Copy each line from the entries that the word "comments" appears in.

START Provided records

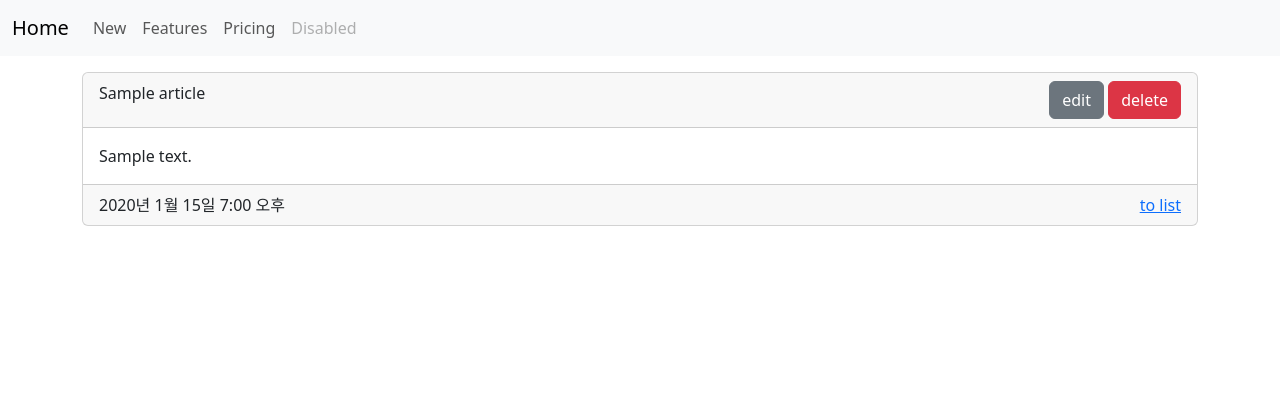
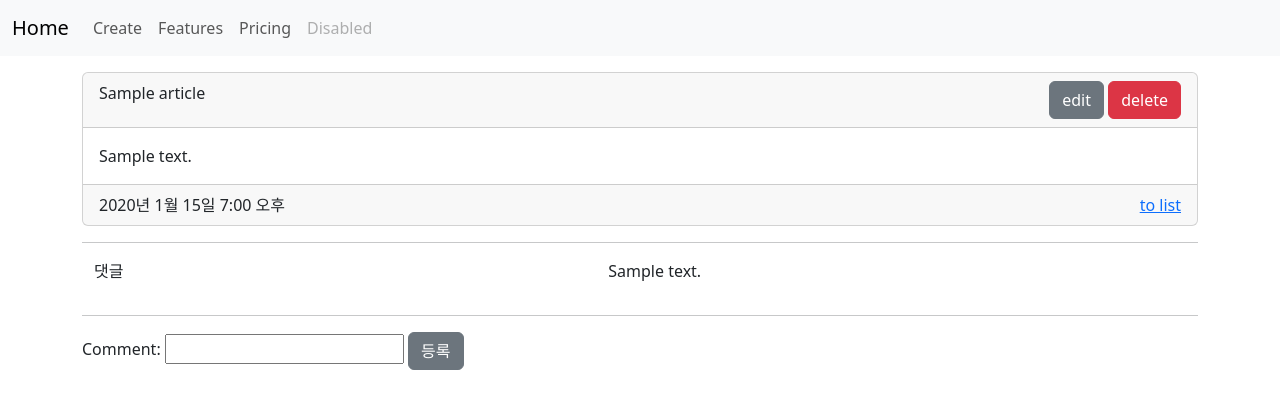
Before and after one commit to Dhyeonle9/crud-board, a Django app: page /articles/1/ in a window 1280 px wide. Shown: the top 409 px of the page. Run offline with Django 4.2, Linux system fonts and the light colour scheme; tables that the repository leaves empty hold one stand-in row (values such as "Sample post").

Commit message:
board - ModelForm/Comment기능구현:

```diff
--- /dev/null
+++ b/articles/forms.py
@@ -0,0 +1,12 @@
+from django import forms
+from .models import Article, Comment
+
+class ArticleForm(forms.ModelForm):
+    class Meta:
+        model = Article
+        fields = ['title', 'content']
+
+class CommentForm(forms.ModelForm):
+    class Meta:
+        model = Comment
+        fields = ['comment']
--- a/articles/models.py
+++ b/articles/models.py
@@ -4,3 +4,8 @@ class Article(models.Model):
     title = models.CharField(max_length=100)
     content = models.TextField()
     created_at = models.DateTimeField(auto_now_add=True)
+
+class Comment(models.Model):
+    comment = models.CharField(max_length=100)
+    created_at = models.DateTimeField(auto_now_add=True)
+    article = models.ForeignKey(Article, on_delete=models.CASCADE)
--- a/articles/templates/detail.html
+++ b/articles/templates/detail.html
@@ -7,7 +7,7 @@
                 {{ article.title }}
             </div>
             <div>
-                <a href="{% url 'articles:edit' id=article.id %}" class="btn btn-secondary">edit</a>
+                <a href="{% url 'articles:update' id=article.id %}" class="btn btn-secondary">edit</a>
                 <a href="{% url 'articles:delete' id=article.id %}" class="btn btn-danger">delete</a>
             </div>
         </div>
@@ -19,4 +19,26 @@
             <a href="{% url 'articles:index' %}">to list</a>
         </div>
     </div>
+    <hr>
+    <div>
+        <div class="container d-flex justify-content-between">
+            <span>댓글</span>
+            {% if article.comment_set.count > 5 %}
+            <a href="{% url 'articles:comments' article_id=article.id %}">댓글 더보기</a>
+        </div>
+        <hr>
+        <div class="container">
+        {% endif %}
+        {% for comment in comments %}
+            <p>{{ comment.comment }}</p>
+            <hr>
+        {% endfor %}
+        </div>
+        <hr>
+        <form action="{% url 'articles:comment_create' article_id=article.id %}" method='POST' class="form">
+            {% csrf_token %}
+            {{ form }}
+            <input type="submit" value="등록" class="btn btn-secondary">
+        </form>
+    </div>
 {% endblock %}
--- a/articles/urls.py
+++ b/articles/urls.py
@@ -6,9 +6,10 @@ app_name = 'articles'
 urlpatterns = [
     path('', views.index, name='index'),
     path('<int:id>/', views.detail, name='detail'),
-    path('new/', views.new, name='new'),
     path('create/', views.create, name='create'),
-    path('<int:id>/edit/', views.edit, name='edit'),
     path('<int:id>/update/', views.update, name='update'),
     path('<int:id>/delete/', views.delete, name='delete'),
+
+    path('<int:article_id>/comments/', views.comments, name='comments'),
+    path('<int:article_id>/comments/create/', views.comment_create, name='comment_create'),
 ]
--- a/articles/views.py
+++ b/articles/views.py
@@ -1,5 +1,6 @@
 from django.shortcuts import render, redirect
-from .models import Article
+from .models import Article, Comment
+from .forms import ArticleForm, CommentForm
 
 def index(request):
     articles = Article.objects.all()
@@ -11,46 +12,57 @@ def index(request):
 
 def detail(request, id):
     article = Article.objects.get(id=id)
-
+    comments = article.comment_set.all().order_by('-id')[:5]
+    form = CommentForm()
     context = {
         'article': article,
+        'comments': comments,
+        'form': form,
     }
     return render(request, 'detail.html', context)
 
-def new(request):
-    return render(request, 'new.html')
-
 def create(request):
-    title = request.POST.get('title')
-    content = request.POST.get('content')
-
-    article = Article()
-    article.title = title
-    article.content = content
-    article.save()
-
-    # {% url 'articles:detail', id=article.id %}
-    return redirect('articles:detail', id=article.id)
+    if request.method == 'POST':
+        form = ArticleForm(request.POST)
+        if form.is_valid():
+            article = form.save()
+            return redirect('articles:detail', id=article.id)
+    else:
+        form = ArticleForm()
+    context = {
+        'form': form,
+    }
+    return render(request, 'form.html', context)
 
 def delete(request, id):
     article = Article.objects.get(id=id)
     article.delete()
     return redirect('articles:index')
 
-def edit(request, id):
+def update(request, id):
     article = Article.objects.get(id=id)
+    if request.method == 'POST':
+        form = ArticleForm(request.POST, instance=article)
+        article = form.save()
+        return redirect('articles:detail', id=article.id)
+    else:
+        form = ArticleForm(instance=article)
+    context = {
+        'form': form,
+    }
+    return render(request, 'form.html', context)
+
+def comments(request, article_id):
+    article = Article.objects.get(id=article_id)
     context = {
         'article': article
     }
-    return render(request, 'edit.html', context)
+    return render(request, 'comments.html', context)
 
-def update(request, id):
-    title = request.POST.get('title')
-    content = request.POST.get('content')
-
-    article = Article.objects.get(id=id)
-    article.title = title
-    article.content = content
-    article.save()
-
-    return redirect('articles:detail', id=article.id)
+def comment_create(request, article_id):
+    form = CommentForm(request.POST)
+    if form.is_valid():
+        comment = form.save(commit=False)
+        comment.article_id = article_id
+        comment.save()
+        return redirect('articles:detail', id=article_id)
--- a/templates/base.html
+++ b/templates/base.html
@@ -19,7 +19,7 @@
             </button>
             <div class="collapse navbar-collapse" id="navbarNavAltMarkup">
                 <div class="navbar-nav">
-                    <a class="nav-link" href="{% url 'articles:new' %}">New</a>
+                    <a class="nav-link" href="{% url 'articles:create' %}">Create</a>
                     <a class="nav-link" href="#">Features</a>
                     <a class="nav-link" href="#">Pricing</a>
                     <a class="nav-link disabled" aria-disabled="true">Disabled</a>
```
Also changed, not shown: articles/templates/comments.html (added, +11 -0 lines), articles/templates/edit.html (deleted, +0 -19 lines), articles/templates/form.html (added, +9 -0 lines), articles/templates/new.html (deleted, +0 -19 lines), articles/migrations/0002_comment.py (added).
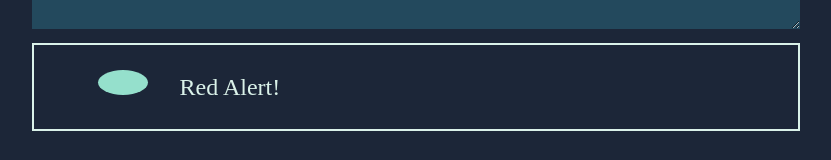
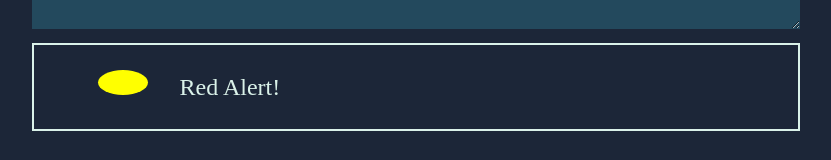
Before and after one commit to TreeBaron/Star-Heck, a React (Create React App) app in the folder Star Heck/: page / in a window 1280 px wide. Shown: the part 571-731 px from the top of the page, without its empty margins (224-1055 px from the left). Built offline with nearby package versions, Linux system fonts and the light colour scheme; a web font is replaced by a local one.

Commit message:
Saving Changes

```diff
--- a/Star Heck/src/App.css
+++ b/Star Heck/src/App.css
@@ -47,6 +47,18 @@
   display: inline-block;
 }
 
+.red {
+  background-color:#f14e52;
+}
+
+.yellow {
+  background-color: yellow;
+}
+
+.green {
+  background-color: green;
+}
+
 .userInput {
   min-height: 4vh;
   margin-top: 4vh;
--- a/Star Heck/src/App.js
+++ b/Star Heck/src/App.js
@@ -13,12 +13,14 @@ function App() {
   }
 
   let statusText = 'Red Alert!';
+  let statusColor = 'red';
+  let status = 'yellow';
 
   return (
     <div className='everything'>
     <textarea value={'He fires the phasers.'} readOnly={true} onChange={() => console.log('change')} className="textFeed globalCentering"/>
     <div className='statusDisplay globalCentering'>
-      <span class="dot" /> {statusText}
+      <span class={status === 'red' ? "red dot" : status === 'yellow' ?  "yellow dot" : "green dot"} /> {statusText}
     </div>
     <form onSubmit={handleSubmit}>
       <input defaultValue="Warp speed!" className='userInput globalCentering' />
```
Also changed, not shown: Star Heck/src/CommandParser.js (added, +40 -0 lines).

END Provided records

### [Output for this task]
+            <a href="{% url 'articles:comments' article_id=article.id %}">댓글 더보기</a>
+        {% for comment in comments %}
+    path('<int:article_id>/comments/', views.comments, name='comments'),
+    path('<int:article_id>/comments/create/', views.comment_create, name='comment_create'),
+    comments = article.comment_set.all().order_by('-id')[:5]
+        'comments': comments,
+def comments(request, article_id):
+    return render(request, 'comments.html', context)
Also changed, not shown: articles/templates/comments.html (added, +11 -0 lines), articles/templates/edit.html (deleted, +0 -19 lines), articles/templates/form.html (added, +9 -0 lines), articles/templates/new.html (deleted, +0 -19 lines), articles/migrations/0002_comment.py (added).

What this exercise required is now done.